=== Section Start ===

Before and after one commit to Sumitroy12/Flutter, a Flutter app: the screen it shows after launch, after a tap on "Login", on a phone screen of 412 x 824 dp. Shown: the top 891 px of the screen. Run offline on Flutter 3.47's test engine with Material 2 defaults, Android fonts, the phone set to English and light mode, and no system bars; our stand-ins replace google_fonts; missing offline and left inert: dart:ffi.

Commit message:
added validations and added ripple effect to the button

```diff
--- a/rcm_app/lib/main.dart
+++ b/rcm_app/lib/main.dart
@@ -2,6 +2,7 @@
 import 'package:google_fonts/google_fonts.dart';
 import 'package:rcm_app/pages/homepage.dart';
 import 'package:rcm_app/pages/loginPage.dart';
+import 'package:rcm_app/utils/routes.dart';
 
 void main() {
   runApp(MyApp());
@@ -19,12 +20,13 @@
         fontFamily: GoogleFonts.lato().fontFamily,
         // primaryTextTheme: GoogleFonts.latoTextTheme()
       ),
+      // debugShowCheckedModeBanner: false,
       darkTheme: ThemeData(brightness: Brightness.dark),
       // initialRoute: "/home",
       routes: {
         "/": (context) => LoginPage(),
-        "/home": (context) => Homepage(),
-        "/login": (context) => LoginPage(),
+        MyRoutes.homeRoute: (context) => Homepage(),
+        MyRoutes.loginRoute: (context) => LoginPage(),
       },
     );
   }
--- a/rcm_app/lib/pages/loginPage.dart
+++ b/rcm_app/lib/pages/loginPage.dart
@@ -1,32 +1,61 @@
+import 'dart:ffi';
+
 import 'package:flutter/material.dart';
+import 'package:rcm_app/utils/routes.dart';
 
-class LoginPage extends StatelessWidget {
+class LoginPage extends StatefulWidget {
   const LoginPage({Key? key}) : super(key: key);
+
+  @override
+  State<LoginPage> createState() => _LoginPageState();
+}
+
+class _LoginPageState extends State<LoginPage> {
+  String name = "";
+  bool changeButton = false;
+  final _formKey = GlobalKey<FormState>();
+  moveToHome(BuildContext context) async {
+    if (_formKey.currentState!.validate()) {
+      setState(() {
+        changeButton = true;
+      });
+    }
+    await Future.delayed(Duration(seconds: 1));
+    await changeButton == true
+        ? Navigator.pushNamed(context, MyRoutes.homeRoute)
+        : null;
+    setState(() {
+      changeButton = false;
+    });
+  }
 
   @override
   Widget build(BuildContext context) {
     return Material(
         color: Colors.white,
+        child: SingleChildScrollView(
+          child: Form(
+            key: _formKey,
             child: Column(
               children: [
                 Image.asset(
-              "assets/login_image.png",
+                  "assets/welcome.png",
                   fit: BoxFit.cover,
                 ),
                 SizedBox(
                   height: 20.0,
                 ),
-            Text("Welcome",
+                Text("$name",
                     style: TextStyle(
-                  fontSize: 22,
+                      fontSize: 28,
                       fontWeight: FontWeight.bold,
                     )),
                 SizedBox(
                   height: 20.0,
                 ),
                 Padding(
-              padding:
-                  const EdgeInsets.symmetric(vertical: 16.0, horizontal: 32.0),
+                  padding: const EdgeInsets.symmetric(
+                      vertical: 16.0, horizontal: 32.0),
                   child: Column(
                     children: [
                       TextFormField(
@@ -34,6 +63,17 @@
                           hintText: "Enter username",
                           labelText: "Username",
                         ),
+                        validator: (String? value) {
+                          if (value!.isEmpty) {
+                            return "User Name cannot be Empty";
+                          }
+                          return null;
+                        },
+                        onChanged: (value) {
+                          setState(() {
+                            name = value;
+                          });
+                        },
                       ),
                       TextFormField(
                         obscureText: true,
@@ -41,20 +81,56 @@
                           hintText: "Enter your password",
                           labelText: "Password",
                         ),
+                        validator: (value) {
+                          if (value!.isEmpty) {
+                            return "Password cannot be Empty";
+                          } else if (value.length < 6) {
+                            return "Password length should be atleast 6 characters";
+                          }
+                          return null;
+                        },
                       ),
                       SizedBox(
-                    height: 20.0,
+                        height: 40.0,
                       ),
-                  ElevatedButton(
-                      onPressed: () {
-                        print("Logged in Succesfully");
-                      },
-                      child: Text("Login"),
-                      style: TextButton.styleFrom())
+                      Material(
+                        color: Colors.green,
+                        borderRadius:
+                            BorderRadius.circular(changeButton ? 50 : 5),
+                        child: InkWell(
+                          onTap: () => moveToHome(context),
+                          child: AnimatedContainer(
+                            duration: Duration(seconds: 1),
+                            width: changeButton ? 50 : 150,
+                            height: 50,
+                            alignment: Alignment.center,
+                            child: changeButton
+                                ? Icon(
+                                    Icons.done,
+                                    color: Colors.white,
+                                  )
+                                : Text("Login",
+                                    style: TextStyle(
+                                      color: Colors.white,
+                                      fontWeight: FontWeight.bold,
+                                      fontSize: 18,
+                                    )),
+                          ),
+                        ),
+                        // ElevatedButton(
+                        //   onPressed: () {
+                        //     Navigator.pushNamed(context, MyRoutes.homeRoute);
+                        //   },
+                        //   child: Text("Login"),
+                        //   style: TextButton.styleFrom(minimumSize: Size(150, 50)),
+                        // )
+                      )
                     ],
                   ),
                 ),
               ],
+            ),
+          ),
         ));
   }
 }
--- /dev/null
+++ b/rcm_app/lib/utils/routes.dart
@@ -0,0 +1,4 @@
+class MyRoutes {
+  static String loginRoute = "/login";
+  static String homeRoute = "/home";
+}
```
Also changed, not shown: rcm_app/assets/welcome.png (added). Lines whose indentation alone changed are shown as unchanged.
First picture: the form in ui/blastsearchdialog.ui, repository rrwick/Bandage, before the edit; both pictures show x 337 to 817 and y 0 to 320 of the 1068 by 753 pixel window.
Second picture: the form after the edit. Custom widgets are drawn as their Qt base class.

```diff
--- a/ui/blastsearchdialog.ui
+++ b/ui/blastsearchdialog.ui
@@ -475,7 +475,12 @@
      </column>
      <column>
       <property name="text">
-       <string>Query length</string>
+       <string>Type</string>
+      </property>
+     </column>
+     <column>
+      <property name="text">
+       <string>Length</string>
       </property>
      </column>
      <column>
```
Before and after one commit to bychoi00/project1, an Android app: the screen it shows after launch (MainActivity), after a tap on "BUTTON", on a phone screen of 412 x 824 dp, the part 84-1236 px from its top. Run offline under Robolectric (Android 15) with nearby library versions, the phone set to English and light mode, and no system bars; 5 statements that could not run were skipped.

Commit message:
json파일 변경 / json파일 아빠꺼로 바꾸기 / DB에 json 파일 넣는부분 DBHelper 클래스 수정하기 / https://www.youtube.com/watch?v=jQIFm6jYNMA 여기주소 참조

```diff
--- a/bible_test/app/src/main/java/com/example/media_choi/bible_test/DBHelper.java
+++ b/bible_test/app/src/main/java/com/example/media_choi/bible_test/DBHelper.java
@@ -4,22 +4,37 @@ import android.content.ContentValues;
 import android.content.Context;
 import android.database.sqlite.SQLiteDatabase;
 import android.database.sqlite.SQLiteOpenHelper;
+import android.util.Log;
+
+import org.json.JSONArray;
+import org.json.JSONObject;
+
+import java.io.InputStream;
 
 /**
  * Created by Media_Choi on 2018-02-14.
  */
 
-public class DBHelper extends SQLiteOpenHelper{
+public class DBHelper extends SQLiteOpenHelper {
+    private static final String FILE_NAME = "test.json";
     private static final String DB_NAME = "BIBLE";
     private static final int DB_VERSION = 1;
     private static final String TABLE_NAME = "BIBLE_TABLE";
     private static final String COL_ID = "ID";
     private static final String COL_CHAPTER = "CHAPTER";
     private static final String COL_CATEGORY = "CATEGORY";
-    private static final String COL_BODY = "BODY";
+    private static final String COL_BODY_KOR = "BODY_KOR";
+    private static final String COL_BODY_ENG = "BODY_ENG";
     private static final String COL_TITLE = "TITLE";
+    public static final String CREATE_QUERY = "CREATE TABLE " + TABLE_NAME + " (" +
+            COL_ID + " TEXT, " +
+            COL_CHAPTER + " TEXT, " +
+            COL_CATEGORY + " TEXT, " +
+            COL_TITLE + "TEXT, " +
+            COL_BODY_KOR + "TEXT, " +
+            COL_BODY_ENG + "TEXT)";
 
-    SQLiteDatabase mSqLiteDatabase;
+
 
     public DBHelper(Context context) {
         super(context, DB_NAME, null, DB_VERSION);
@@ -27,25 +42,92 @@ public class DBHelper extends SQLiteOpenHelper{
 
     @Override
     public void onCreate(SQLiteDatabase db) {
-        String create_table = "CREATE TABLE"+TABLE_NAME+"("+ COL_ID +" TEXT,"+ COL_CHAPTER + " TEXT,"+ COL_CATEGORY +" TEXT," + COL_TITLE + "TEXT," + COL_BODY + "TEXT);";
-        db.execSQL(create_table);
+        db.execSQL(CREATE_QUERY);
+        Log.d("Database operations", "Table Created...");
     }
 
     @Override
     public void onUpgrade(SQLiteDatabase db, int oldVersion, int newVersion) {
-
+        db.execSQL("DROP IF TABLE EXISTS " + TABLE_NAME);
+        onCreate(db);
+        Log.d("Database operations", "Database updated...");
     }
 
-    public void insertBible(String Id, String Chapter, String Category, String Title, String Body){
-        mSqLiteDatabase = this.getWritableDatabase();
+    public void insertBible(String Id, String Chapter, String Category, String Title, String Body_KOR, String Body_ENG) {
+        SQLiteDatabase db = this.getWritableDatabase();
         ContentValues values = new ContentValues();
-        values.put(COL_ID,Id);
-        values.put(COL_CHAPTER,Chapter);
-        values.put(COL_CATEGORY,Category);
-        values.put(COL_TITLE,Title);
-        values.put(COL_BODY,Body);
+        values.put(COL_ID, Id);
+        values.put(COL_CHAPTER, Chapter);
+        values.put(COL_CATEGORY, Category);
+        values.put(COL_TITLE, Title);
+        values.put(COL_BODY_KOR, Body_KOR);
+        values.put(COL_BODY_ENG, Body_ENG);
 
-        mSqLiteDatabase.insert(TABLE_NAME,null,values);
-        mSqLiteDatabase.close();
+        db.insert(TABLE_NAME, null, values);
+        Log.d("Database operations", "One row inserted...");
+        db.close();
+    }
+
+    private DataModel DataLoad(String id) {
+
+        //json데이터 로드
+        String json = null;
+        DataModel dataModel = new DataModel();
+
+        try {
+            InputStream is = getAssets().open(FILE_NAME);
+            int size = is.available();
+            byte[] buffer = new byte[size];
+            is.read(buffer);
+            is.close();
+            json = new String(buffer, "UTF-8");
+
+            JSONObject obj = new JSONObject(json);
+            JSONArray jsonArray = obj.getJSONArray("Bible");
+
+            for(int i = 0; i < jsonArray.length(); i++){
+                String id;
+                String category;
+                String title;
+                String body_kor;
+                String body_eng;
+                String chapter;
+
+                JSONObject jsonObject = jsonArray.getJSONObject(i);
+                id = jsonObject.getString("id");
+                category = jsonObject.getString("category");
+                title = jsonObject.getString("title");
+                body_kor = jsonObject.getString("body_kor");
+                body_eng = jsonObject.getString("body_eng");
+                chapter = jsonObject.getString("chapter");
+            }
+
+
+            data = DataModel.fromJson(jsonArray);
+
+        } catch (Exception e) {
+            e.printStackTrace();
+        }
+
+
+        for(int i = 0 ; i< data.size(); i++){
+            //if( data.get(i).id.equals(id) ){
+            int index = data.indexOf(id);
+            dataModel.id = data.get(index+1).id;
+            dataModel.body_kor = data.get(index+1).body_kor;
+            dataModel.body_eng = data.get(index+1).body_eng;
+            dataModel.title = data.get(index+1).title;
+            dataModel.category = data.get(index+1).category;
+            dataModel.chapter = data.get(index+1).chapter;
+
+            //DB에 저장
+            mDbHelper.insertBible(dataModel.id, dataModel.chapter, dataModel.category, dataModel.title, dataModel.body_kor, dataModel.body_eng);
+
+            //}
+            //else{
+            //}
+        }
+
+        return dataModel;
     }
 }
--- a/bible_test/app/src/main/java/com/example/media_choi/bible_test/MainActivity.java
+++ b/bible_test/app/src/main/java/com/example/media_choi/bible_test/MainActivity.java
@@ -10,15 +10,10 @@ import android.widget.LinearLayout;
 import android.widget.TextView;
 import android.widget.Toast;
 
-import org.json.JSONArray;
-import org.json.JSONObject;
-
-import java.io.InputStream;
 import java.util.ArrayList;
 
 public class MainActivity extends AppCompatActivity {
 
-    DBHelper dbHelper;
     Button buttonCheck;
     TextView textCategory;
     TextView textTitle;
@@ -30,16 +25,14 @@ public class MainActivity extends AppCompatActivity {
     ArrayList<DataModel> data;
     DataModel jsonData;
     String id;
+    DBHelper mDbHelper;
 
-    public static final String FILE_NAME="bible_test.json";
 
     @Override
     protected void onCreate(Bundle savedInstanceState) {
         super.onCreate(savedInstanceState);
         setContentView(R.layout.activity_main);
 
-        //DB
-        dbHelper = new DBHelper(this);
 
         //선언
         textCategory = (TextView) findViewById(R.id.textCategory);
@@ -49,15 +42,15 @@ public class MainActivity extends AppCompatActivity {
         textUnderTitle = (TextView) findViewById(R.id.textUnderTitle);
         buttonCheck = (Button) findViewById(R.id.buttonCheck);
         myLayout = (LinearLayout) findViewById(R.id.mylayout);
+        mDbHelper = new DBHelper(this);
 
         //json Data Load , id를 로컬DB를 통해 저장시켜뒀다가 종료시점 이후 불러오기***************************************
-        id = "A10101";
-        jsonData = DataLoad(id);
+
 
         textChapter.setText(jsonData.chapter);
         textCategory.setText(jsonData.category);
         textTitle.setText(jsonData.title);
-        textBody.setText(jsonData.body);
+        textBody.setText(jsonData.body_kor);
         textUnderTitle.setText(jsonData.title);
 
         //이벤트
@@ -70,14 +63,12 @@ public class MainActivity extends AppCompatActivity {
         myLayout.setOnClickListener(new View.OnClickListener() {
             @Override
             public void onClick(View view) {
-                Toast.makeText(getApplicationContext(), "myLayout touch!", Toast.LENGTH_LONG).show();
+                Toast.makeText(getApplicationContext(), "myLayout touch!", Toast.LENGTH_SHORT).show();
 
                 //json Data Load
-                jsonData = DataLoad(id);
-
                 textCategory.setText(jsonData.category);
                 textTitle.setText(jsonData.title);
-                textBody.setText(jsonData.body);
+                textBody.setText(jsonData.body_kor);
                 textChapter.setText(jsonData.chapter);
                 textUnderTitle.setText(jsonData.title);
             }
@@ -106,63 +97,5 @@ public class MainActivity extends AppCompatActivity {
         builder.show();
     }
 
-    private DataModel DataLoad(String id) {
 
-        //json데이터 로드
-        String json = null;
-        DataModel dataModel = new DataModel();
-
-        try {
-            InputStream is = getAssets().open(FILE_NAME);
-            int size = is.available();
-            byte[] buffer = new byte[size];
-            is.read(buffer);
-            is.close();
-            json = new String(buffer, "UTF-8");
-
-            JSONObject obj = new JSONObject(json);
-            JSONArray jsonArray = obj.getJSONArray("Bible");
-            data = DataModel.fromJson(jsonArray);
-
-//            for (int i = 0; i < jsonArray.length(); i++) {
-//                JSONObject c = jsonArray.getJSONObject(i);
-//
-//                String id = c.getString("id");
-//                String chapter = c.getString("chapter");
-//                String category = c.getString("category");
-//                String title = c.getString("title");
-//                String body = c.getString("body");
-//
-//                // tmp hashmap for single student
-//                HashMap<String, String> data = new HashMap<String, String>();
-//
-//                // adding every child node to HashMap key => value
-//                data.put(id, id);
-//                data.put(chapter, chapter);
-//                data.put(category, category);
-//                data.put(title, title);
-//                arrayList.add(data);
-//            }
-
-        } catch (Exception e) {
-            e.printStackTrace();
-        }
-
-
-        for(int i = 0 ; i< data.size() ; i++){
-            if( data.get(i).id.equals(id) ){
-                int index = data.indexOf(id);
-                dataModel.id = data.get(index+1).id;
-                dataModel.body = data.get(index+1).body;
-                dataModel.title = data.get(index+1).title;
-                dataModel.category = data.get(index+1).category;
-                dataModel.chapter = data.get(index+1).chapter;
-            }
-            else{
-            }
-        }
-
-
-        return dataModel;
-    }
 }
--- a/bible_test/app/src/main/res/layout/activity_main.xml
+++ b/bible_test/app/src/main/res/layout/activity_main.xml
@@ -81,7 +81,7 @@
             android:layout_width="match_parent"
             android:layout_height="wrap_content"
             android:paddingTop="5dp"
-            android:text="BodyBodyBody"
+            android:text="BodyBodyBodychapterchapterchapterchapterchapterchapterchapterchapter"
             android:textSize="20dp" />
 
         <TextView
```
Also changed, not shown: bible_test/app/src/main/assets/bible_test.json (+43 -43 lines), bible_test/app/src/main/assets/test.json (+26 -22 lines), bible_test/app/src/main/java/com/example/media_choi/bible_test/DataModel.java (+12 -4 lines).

=== Section End ===

▸ Exercise instructions
Search the records above for the string "buffer". Copy every line that contains it.

▸ Exercise answer
+            byte[] buffer = new byte[size];
+            is.read(buffer);
+            json = new String(buffer, "UTF-8");
-            byte[] buffer = new byte[size];
-            is.read(buffer);
-            json = new String(buffer, "UTF-8");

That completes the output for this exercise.